And then at some point, I didn’t love it. I liked it. But I didn’t love the HR issues, regulatory hurdles, logistics, inventory management, mechanical breakdowns, thin margins that were easily threatened by a blip in the manufacturing process.
And then at some point, I didn’t like it. I did it. I didn’t like the mounting pressure from investors, the trade-off of creativity for what will sell fastest, product and brand promotion as an attention grab rather than a core company value.
The band Survivor might say at some point “I traded my passion for glory.” My love of the creativity and the culture was eroded away by all the things that came with managing a much larger manufacturing company. I think this is a common place entrepreneurs find themselves. Evolution of the business can lead you away from doing the things you truly love. So what are your options? Here are some to consider:
- Jerry may have been right. Jerry McGuire’s mission statement — less money, fewer clients — might be the answer for you. Downsizing your company isn’t a failure if it’s a conscious choice that you make for your happiness.
Any takers? For me, the right option was to sell and exit. The business had value that I had worked for.
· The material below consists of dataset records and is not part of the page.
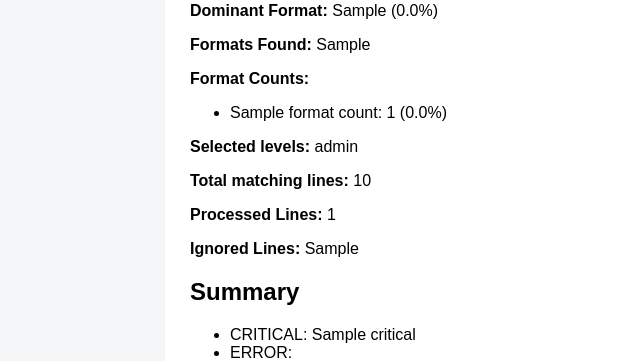
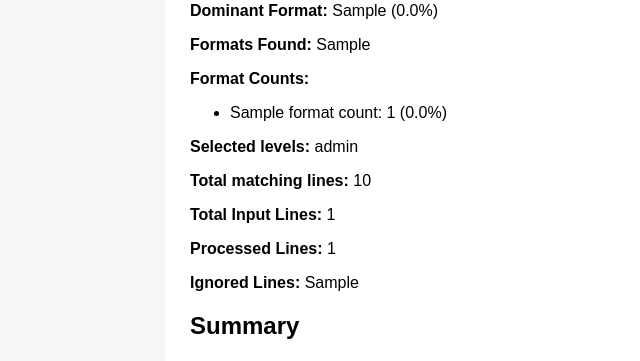
Before and after one commit to sattarab54/web_log_analyzer, a Flask app: template templates/results.html in a window 1280 px wide. Shown: the part 315-676 px from the top of the page, without its empty margins (0-640 px from the left). Run offline with Flask 3, Linux system fonts and the light colour scheme; the template is opened without the code that fills it: most values are stand-ins (such as "Sample title", 1, 10 or a date in 2020).

Commit message:
Add total input line count

```diff
--- a/app.py
+++ b/app.py
@@ -150,6 +150,7 @@ def index():
             )
 
         lines = log_text.splitlines()
+        total_input_lines = len(lines)
 
         detected_formats = [
             detect_log_format(line)
@@ -490,6 +491,7 @@ def index():
             keyword=keyword,
             results=results,
             total=len(results),
+            total_input_lines=total_input_lines,
             processed_line_count=processed_line_count,
             ignored_lines=ignored_lines,
             selected_levels=selected_levels,
--- a/templates/results.html
+++ b/templates/results.html
@@ -38,6 +38,7 @@
     </ul>
     <p><strong>Selected levels:</strong> {{ selected_levels | join(", ") }}</p>
     <p><strong>Total matching lines:</strong> {{ total }}</p>
+    <p><strong>Total Input Lines:</strong> {{ total_input_lines }}</p>
     <p><strong>Processed Lines:</strong> {{ processed_line_count }}</p>
     <p><strong>Ignored Lines:</strong> {{ ignored_lines }}</p>
 
```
I didn’t want to shrink and lose value, I wanted to build on that value for my company and my employees.
- Could somebody else do this? I’ve always said as a business owner you can pay yourself in time or money but never both. If you don’t like doing certain things, maybe you need to hire people who do. Yes, you will spend more in payroll. But if it keeps the passion alive in the business, ultimately that will result in revenue growth through innovation.
- Listen to the Kit-Kat. Give yourself a break. Every time I have really unplugged from my business I have come back with better ideas on how to run it. The answer might be under your nose, it’s just hard to see it when you are constantly fielding daily tasks.
- Sweat it out. When the business overwhelmed me with things I didn’t like, I stopped exercising. My extra energy turned into anxiety, which wasn’t productive for decision-making. When I was exiting at the age of 40, I started riding my bike. I just rode the 30-mile square to square, and now I’m training for the 62-mile Tour de Tacos. It’s a small accomplishment. But I’m proud of it, and I feel better and think better when I exercise.
- Will it. I don’t know you. You know you. You know what it takes to find your passion when it’s lost. We all need an Apollo Creed saying “Eye of the tiger, Rock. Eye of the tiger.” Turn to that adviser and start making the decisions to lead you back to your passion.
Brian O’Connell is the owner of Transworld Business Advisors of Northwest Arkansas, specializing in small business sales and acquisition. Brian sold two of his own businesses prior to helping others with their business sales and acquisition goals. You can reach him at [email protected] or 479-717-7740. The opinions expressed are those of the author.